### [Assignment]
Each line of the records below that contains "none" needs to be copied.

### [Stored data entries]

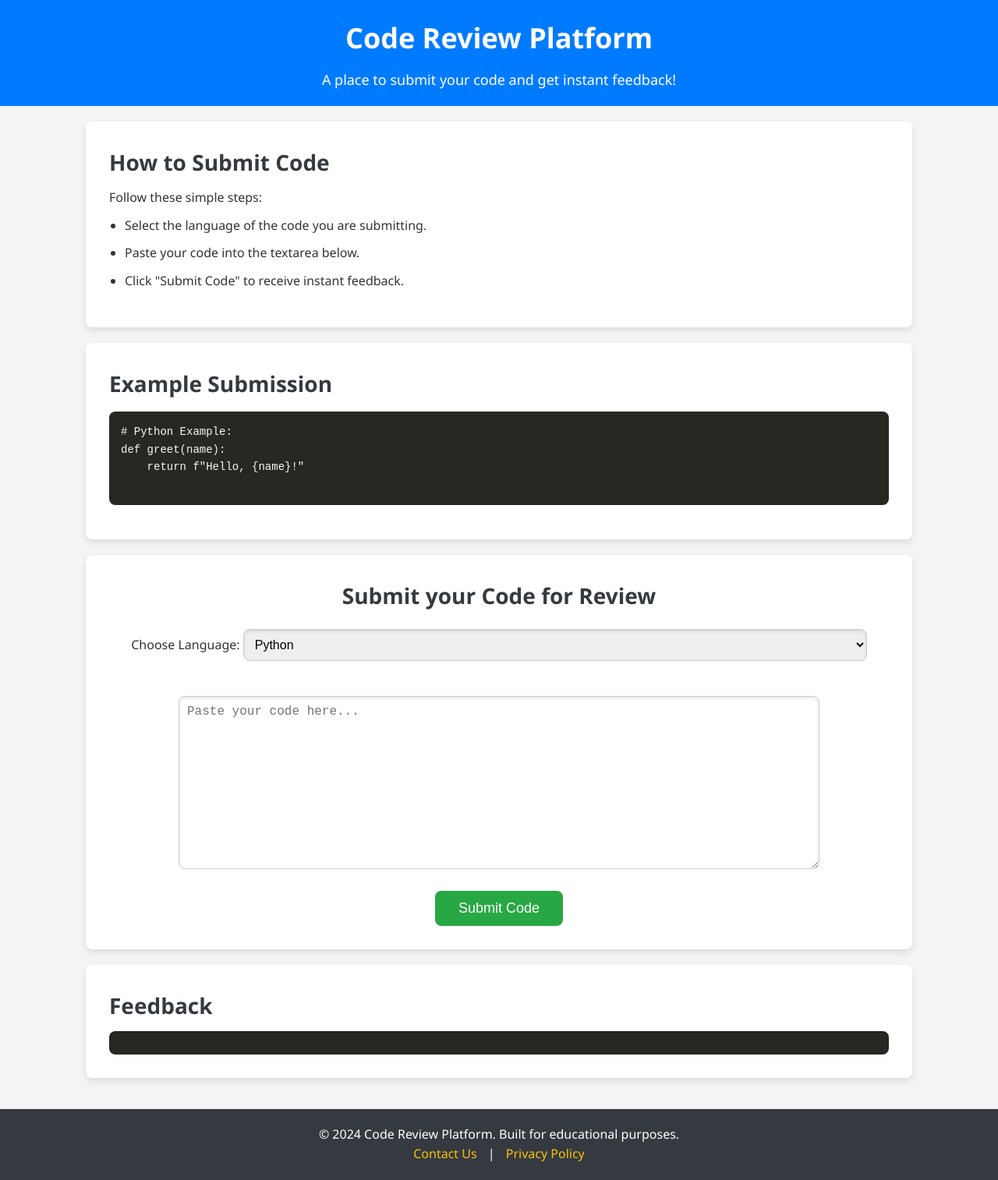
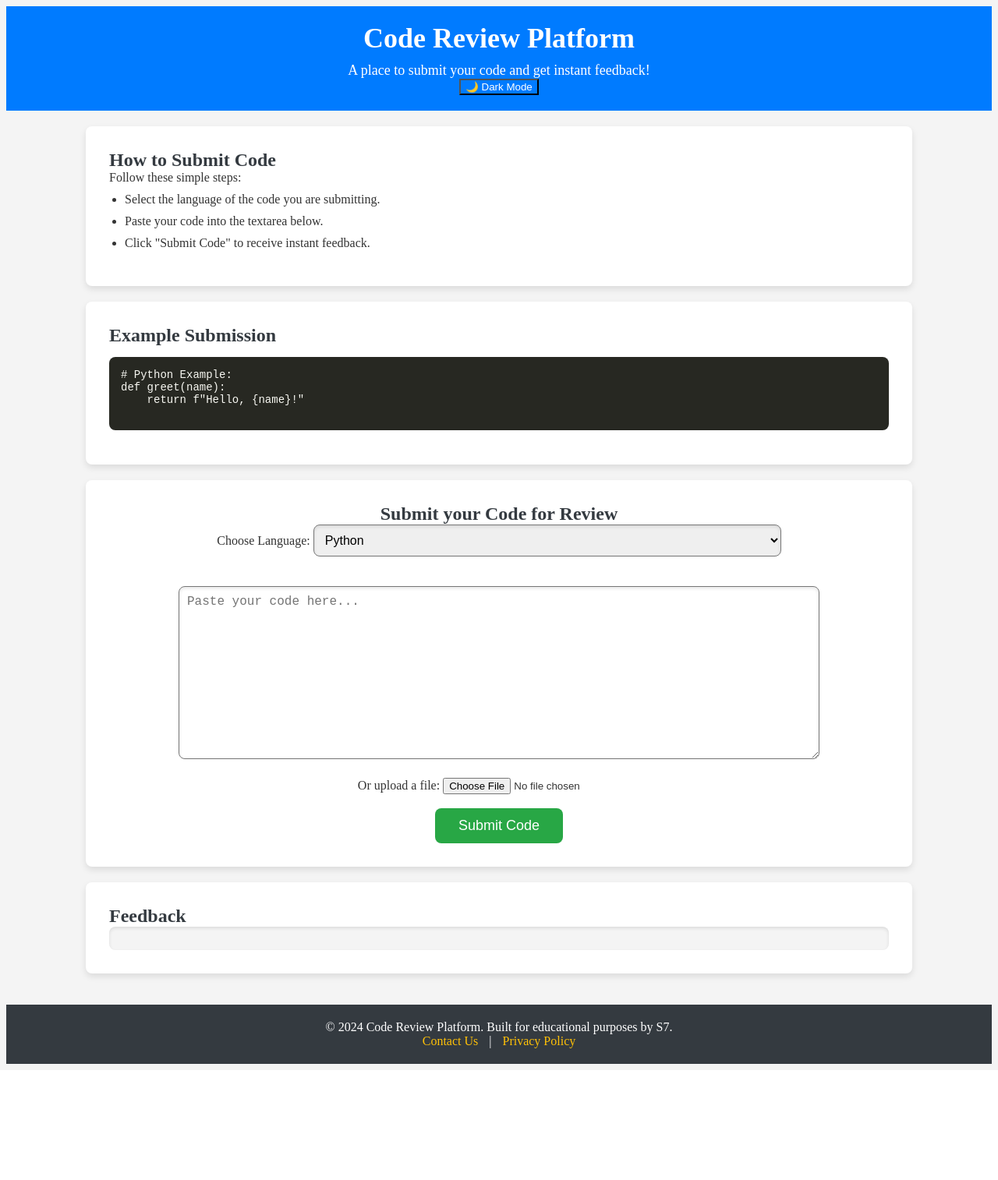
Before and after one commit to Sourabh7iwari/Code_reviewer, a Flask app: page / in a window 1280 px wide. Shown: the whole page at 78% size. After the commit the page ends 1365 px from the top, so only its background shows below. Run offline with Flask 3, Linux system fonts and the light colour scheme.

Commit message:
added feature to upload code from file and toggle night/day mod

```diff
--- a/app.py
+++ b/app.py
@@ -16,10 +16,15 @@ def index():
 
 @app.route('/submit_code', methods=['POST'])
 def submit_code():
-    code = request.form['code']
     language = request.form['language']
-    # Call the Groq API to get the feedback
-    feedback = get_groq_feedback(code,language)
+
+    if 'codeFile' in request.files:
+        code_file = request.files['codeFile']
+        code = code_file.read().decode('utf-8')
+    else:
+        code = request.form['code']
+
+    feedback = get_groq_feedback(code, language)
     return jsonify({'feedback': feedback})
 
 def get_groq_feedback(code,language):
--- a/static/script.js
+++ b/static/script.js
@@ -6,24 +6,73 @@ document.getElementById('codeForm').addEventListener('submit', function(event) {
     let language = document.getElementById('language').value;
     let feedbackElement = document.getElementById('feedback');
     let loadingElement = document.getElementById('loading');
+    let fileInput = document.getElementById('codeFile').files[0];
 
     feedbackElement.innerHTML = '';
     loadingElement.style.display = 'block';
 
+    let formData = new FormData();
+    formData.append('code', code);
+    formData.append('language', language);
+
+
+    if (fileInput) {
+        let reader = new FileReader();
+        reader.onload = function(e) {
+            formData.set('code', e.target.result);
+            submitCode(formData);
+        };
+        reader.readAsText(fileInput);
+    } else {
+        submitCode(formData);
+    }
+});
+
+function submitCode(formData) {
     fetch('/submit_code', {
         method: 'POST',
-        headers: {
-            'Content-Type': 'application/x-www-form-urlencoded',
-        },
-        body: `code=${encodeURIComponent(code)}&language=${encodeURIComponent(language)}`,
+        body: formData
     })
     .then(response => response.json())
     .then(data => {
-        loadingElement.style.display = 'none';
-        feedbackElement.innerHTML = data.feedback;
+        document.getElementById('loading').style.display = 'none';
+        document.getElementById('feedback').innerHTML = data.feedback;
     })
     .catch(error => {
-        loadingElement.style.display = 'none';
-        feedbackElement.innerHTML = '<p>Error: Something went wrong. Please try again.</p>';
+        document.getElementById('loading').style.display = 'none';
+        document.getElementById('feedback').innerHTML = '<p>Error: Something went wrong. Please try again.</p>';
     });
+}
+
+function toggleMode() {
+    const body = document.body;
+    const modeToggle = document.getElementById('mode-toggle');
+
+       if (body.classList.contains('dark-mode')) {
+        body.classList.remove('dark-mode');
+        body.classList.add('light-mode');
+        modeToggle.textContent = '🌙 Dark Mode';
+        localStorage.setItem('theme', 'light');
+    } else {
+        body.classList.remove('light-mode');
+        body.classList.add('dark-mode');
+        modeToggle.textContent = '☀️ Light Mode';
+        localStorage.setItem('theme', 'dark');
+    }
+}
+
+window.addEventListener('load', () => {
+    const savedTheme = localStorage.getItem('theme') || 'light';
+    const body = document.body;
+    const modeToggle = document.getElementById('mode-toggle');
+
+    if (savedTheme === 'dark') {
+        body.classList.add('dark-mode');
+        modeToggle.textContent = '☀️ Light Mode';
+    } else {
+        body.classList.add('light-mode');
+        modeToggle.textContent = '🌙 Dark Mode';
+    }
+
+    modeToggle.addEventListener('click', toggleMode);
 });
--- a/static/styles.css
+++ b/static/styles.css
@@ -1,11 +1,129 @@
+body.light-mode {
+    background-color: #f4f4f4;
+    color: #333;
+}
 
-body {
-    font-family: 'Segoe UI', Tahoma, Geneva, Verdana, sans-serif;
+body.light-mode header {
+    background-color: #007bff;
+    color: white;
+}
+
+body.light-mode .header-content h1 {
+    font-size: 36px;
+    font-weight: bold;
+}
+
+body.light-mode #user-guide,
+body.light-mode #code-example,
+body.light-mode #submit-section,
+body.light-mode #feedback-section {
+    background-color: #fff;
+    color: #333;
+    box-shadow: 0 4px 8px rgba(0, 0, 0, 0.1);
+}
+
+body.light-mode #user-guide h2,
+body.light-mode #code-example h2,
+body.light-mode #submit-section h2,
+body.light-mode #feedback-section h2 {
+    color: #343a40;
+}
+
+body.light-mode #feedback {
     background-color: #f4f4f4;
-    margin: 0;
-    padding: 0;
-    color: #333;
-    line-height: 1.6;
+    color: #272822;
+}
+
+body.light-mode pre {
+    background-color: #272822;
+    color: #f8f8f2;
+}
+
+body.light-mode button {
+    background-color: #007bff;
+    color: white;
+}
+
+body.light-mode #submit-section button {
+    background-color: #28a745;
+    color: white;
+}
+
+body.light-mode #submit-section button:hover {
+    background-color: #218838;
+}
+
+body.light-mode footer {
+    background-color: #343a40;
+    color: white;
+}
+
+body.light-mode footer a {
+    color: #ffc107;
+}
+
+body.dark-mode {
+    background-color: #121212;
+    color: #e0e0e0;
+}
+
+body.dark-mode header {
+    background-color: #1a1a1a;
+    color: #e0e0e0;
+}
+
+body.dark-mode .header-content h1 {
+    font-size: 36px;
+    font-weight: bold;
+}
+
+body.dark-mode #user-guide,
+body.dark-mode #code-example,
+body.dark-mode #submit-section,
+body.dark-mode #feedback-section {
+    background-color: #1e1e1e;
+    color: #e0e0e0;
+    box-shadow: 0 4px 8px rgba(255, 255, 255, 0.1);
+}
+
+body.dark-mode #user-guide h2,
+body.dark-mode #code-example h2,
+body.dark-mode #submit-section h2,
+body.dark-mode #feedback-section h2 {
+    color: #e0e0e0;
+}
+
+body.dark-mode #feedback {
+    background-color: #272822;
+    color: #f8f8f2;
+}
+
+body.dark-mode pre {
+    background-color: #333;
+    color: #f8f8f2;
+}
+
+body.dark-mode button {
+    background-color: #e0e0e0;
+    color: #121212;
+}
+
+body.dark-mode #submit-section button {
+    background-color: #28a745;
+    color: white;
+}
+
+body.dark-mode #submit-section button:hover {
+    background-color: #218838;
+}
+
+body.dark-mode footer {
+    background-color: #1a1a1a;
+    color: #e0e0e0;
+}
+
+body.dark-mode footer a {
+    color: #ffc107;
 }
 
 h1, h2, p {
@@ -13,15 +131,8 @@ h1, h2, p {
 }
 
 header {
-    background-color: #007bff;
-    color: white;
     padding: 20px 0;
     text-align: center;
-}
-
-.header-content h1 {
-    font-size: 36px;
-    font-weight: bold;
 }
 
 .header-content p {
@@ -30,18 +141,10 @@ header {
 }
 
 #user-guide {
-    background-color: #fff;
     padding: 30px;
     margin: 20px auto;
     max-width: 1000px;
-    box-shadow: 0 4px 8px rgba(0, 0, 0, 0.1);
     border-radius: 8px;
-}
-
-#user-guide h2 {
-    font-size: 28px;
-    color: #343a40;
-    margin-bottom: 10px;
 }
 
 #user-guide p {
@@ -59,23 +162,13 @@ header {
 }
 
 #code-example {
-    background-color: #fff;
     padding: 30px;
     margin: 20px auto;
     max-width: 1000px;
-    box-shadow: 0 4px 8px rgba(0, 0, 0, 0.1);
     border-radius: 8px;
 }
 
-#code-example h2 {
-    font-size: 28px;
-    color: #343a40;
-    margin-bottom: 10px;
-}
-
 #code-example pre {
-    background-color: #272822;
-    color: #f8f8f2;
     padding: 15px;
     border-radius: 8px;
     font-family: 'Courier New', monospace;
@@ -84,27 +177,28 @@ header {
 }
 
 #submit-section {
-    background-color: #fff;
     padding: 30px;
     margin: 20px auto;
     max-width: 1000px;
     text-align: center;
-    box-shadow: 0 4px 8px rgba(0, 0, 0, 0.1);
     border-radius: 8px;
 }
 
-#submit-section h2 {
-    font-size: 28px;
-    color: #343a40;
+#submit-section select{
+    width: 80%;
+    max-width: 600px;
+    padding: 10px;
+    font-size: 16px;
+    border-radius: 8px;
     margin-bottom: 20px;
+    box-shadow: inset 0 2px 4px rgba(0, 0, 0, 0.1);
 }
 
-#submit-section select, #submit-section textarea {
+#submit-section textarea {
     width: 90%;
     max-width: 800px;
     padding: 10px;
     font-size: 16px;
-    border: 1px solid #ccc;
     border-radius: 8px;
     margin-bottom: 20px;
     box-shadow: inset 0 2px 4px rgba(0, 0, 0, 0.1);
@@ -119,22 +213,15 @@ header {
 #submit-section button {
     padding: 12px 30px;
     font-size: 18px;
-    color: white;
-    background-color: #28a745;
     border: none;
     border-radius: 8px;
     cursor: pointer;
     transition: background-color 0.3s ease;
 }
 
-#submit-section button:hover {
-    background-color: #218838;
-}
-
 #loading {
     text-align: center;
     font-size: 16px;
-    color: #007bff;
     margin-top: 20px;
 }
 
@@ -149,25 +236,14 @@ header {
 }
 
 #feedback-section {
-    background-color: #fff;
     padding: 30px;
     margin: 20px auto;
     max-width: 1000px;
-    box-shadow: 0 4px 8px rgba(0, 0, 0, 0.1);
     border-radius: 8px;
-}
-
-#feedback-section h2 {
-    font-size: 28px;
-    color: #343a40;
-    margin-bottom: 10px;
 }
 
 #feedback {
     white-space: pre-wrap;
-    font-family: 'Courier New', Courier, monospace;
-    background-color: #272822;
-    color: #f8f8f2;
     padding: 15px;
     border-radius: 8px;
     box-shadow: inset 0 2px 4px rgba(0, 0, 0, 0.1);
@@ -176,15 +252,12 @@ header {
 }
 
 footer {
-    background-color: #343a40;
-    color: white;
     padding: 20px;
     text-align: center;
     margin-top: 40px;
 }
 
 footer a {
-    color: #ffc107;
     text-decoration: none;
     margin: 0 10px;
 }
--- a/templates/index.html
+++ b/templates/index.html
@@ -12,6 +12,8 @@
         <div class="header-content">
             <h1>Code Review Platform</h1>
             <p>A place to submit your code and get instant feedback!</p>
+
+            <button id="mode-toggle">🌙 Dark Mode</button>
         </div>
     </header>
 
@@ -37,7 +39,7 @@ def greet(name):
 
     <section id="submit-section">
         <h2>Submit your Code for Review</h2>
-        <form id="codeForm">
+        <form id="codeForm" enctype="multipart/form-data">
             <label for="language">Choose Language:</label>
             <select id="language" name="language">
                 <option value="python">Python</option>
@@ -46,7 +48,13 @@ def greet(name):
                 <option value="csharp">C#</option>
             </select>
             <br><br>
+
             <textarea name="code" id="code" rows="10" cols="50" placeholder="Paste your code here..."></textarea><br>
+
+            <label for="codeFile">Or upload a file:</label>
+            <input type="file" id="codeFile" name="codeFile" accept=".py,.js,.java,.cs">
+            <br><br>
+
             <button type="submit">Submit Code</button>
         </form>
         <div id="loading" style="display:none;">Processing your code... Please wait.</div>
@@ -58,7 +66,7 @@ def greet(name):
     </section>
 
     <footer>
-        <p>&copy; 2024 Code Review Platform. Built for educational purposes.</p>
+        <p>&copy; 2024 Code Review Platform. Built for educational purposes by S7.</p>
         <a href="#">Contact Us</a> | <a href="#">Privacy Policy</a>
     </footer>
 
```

### [Exercise response]
-        loadingElement.style.display = 'none';
+        document.getElementById('loading').style.display = 'none';
-        loadingElement.style.display = 'none';
+        document.getElementById('loading').style.display = 'none';
     border: none;
     text-decoration: none;
         <div id="loading" style="display:none;">Processing your code... Please wait.</div>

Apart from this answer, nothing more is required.